What are the recommended hours for PE in schools and colleges and activities to be included?
In the criteria for Certified Fit India School, one criterion is “having all students spending 60 minutes or more on physical activities daily”. Hence a bare minimum of 1 hour of physical activity is essential. Programme components vary according to age categories. Fit India has developed scientific age appropriate Fitness Protocols and Guidelines for 5 to 18 years, 18 to 65 years and 65 and above. (Refer https://fitindia.gov.in/fitnessprotocols)
What kind of infrastructure and play equipments are required at the school level for effective implementation of PE?
By means of the Fit India School Certification System, Fit India encourages schools to develop minimum standards for PE and sports. Basic criteria for certification:
i. Have one teacher trained in PE, and such teacher is physically ﬁt and active.
ii. Have a playground where two or more outdoor games are played.
iii. Have one PE period each day for every section and physical activities (sports, dance, games, yogasan, PT) take place in the PE period.
iv. Have all students spending 60 minutes or more on physical activities daily.
However, if any school is having more infrastructure and programme facilities then they shall get certified as Fit India 3 Star or 5 Star Schools. (See https://fitindia.gov.in/fit-india-school-registration ).
Has there been any assessment done of existing PE in schools?
The Fit India School Certification is in one way Assessment Based Certification Procedure where schools facilities are assessed and certified by the Fit India Mission.
Academics + PE = 100/100
Eight schools in canton of Geneva was chosen for a study on relationship between physical activity and cognitive development b y University of Geneva (UNIGE) In all, 193 pupils aged 8 to 12 took part. They first took a 'shuttle run test' in which they had to run back and forth between two lines 20 metres apart at an increasingly fast pace. This was used to assess cardiovascular fitness along with height, weight, age and sex parameters. This was followed by nine tasks that tested the executive functions such as inhibition, cognitive flexibility and working memory.
Different indicators such as precision and speed of responses were noted. For example, one of the tests of inhibition presents students with images of fish swimming. The central fish can either swim in the same direction as the others or in the opposite direction. The students have to indicate as quickly and accurately as possible the direction in which the central fish is swimming when they are only shown the picture for 200 milliseconds.
To measure cognitive flexibility, the students took three tests as well, one of the tests asked the students to connect in ascending order numbers and letters (1-A-2-B-3-C, etc.). In one of the working memory tests, the students had to memorize a sequence of numbers, such as 2 6 4 9 7, and then repeat them in the reverse order.
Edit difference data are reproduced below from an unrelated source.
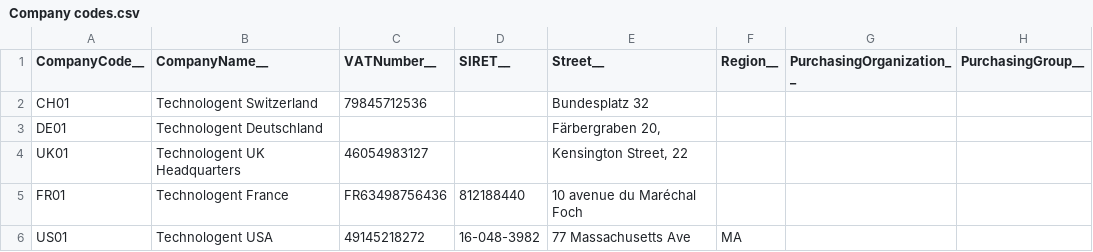
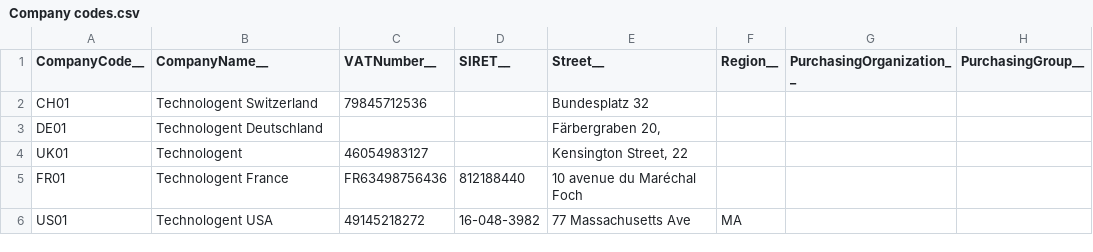
Before and after one commit to Mwardentoumz/Customer-Training-AP, a CSV file: MasterData/Company codes.csv, drawn as a sheet; only a part is shown; the diff names each change by its address in the sheet, - before the commit and + after, or states it on an @@ line.

```diff
--- a/MasterData/Company codes.csv
+++ b/MasterData/Company codes.csv
-B4 (CompanyName__): Technologent UK Headquarters
+B4 (CompanyName__): Technologent
```
Also changed, not shown: MasterData/Suppliers.csv, MasterData/Tax codes.csv, 4 other files.
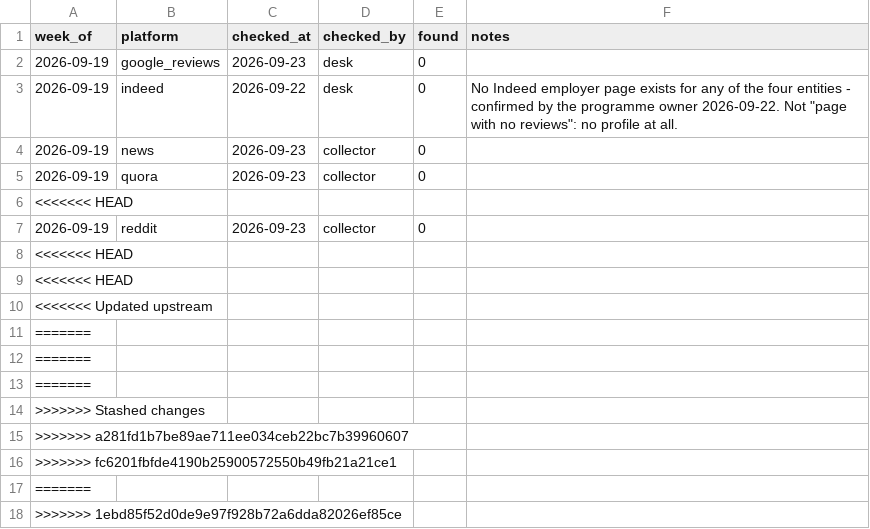
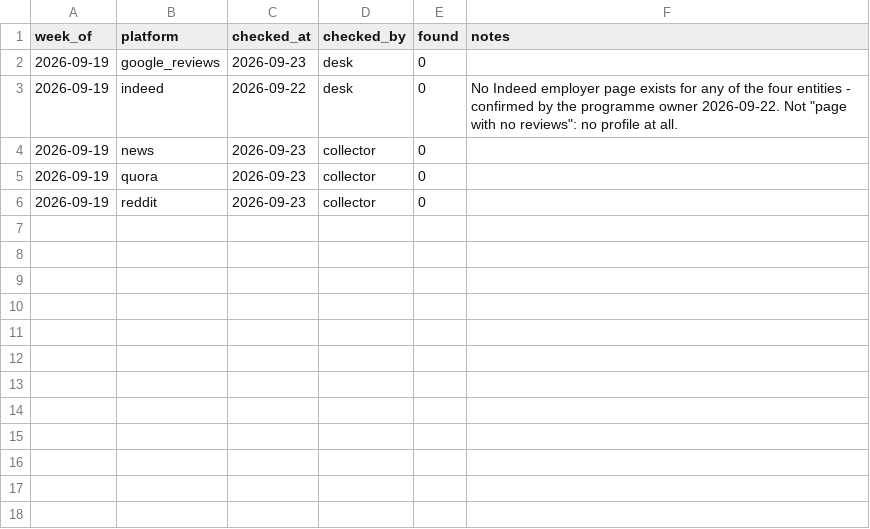
Before and after one commit to keerthanar24/HR-Intelligence-Digest, a CSV file: data/sweeps.csv, drawn as a sheet.

```diff
--- a/data/sweeps.csv
+++ b/data/sweeps.csv
@@ -5,14 +5,2 @@ week_of,platform,checked_at,checked_by,found,notes
 2026-09-19,quora,2026-09-23,collector,0,
-<<<<<<< HEAD
 2026-09-19,reddit,2026-09-23,collector,0,
-<<<<<<< HEAD,,,,,
-<<<<<<< HEAD,,,,,
-<<<<<<< Updated upstream,,,,,
-=======,,,,,
-=======,,,,,
-=======,,,,,
->>>>>>> Stashed changes,,,,,
->>>>>>> a281fd1b7be89ae711ee034ceb22bc7b39960607,,,,,
->>>>>>> fc6201fbfde4190b25900572550b49fb21a21ce1,,,,,
-=======
->>>>>>> 1ebd85f52d0de9e97f928b72a6dda82026ef85ce
```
In addition, at the end of the year, the teachers, with the parents’ consent, transmitted the students’ marks for the three terms of the year in mathematics, French 1 (comprehension and expression of text) and French 2 (grammar, spelling and vocabulary).
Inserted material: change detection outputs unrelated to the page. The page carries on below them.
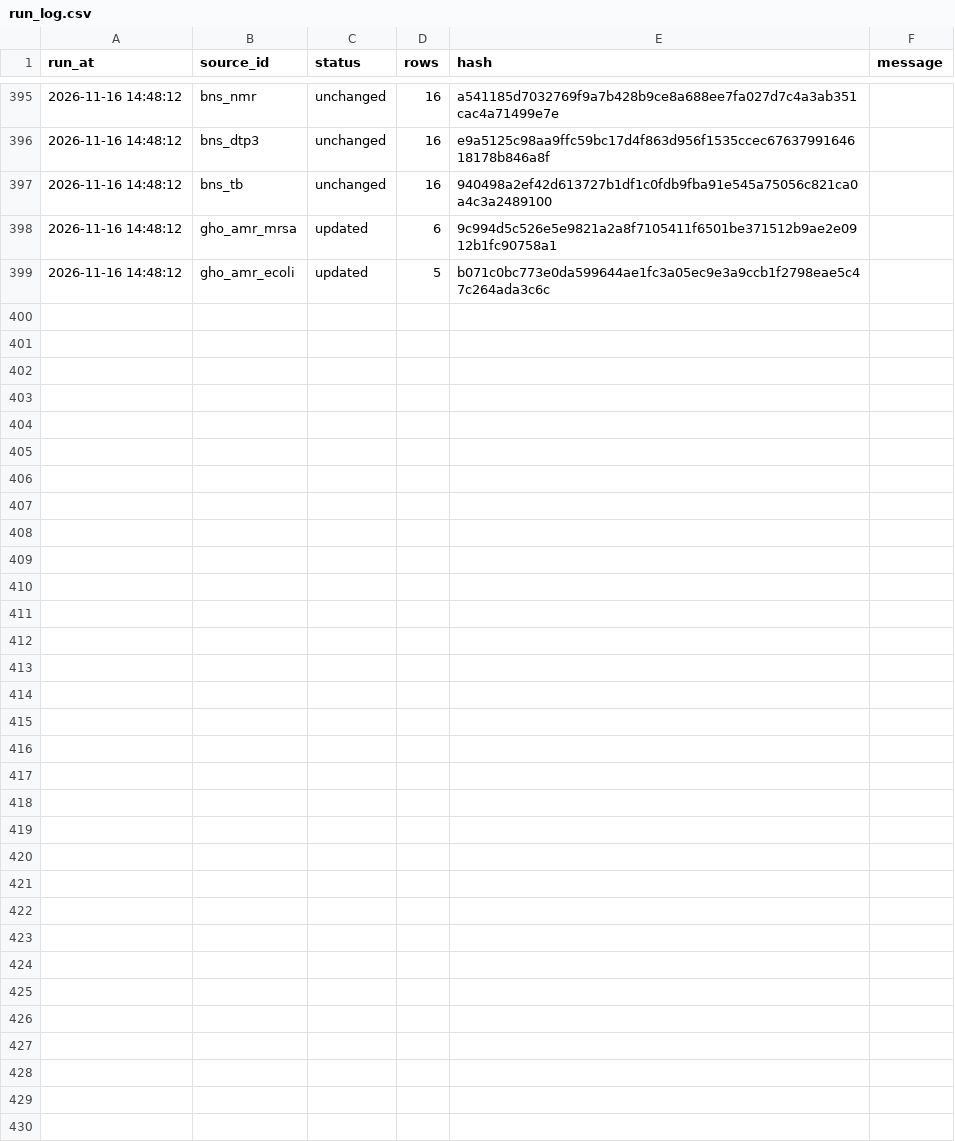
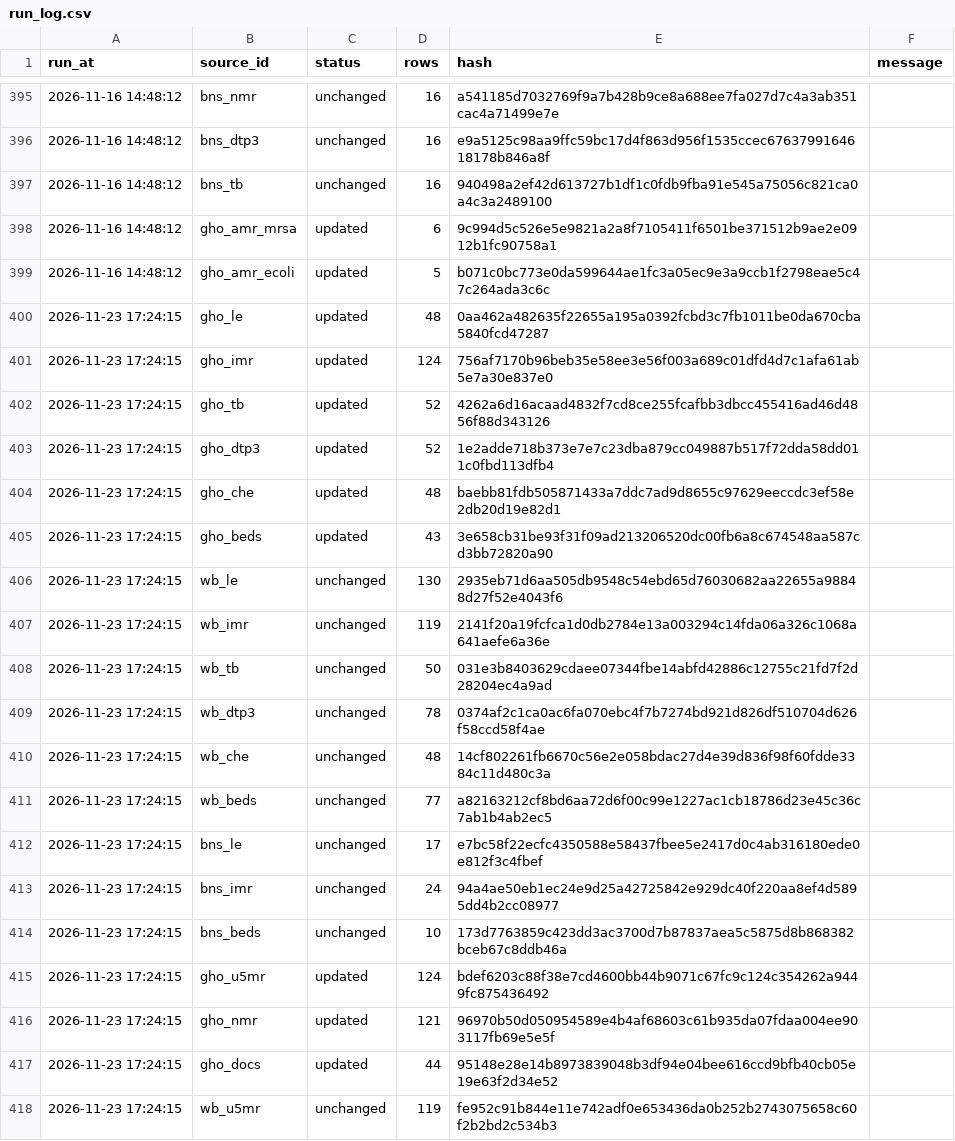
Before and after one commit to FerrumSL/kz-health-data-pipeline, a CSV file: data/run_log.csv, drawn as a sheet; only a part is shown, gaps mark what is left out; the diff covers the shown part only.

```diff
--- a/data/run_log.csv
+++ b/data/run_log.csv
@@ -399 +399,20 @@ run_at,source_id,status,rows,hash,message
 2026-11-16 14:48:12,gho_amr_ecoli,updated,5,b071c0bc773e0da599644ae1fc3a05ec9e3a9ccb1f2798eae5c47c264ada3c6c,
+2026-11-23 17:24:15,gho_le,updated,48,0aa462a482635f22655a195a0392fcbd3c7fb1011be0da670cba5840fcd47287,
+2026-11-23 17:24:15,gho_imr,updated,124,756af7170b96beb35e58ee3e56f003a689c01dfd4d7c1afa61ab5e7a30e837e0,
+2026-11-23 17:24:15,gho_tb,updated,52,4262a6d16acaad4832f7cd8ce255fcafbb3dbcc455416ad46d4856f88d343126,
+2026-11-23 17:24:15,gho_dtp3,updated,52,1e2adde718b373e7e7c23dba879cc049887b517f72dda58dd011c0fbd113dfb4,
+2026-11-23 17:24:15,gho_che,updated,48,baebb81fdb505871433a7ddc7ad9d8655c97629eeccdc3ef58e2db20d19e82d1,
+2026-11-23 17:24:15,gho_beds,updated,43,3e658cb31be93f31f09ad213206520dc00fb6a8c674548aa587cd3bb72820a90,
+2026-11-23 17:24:15,wb_le,unchanged,130,2935eb71d6aa505db9548c54ebd65d76030682aa22655a98848d27f52e4043f6,
+2026-11-23 17:24:15,wb_imr,unchanged,119,2141f20a19fcfca1d0db2784e13a003294c14fda06a326c1068a641aefe6a36e,
+2026-11-23 17:24:15,wb_tb,unchanged,50,031e3b8403629cdaee07344fbe14abfd42886c12755c21fd7f2d28204ec4a9ad,
+2026-11-23 17:24:15,wb_dtp3,unchanged,78,0374af2c1ca0ac6fa070ebc4f7b7274bd921d826df510704d626f58ccd58f4ae,
+2026-11-23 17:24:15,wb_che,unchanged,48,14cf802261fb6670c56e2e058bdac27d4e39d836f98f60fdde3384c11d480c3a,
+2026-11-23 17:24:15,wb_beds,unchanged,77,a82163212cf8bd6aa72d6f00c99e1227ac1cb18786d23e45c36c7ab1b4ab2ec5,
+2026-11-23 17:24:15,bns_le,unchanged,17,e7bc58f22ecfc4350588e58437fbee5e2417d0c4ab316180ede0e812f3c4fbef,
+2026-11-23 17:24:15,bns_imr,unchanged,24,94a4ae50eb1ec24e9d25a42725842e929dc40f220aa8ef4d5895dd4b2cc08977,
+2026-11-23 17:24:15,bns_beds,unchanged,10,173d7763859c423dd3ac3700d7b87837aea5c5875d8b868382bceb67c8ddb46a,
+2026-11-23 17:24:15,gho_u5mr,updated,124,bdef6203c88f38e7cd4600bb44b9071c67fc9c124c354262a9449fc875436492,
+2026-11-23 17:24:15,gho_nmr,updated,121,96970b50d050954589e4b4af68603c61b935da07fdaa004ee903117fb69e5e5f,
+2026-11-23 17:24:15,gho_docs,updated,44,95148e28e14b8973839048b3df94e04bee616ccd9bfb40cb05e19e63f2d34e52,
+2026-11-23 17:24:15,wb_u5mr,unchanged,119,fe952c91b844e11e742adf0e653436da0b252b2743075658c60f2b2bd2c534b3,
```
Also changed, not shown: 9 added rows elsewhere in this file, data/processed/indicators.csv, 12 other files.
By combining the data obtained the scientists Marc Yanguez, researcher and Julien Chanal, Master of Teaching and Research at UNIGE Faculty of Psychology and Educational Sciences (FPSE) at UNIGE demonstrated the link between better cardio-respiratory fitness and higher marks in Mathematics and French. The link between fitness and academic performance was indirect. Physical activity improves executive functions that lead to better academic scores. (Source: UNIGE)